A monumental life, spiritual and intellectual more than purely biographical, of the great Swedish diplomat and author.
Dag Hammarskjöld (1905–1961), writes Lipsey (Angelic Mistakes: The Art of Thomas Merton, 2006, etc.), was “formidable in his time, somewhat forgotten now.” The second secretary general of the United Nations, he was also an author of note whose book Markings sold widely across the world—and, the author is careful to record, some 185,000 copies in its first six months in the United States. Lipsey makes a convincing case for why Hammarskjöld should not be “somewhat forgotten”: His spiritual yearnings and conviction that the U.N. could serve as a vehicle for true Christian compassion may seem a touch arcane now, but his activist stance and equal conviction that all humans are indeed created equal lend the office and institution a certain nobility. Lipsey argues that, more than mere inspiration, Hammarskjöld, once a diplomat with an economic portfolio, brought useful specific ideas to the business of international human rights, among them the importance of sanctuary and his capacity for “lightning-like” assessment of unfolding crises. He died a half-century ago in one such crisis, in the Congo, where an ugly civil war was raging; Lipsey devotes a considerable number of pages to this conflict as a kind of exemplar of all the things the U.N. is meant to ameliorate. Another episode he covers thoroughly is of current interest again more than 50 years later, namely the flight of the Dalai Lama and the Chinese invasion of Tibet, which the U.N. could not satisfactorily resolve.

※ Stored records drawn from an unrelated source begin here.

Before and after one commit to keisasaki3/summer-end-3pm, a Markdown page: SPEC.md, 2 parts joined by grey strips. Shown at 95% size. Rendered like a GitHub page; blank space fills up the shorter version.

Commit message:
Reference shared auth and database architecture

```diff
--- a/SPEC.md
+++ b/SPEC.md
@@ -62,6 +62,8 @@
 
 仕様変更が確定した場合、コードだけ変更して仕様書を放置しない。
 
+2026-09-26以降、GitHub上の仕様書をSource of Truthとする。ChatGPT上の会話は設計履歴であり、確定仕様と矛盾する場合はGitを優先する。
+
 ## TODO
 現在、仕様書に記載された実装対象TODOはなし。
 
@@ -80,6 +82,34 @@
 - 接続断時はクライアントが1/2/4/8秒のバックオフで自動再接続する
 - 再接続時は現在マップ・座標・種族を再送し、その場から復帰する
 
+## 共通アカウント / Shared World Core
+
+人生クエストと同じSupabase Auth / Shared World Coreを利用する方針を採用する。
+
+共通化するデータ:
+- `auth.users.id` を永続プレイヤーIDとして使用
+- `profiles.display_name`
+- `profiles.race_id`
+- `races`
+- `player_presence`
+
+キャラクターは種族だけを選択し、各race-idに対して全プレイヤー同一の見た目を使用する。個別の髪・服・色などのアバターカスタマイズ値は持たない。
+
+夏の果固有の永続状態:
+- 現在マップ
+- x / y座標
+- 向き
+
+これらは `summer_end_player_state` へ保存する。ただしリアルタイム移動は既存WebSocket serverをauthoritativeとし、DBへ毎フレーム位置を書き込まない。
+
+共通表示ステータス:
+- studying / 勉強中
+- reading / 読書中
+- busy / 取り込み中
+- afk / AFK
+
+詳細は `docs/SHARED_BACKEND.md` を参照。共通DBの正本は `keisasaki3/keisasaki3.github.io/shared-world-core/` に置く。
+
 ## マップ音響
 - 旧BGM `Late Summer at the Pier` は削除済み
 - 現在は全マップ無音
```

A good and indispensable man, Hammarsjköld “understood and respected the need for heroes.” In this lucid, well-written biography, he certainly emerges as one.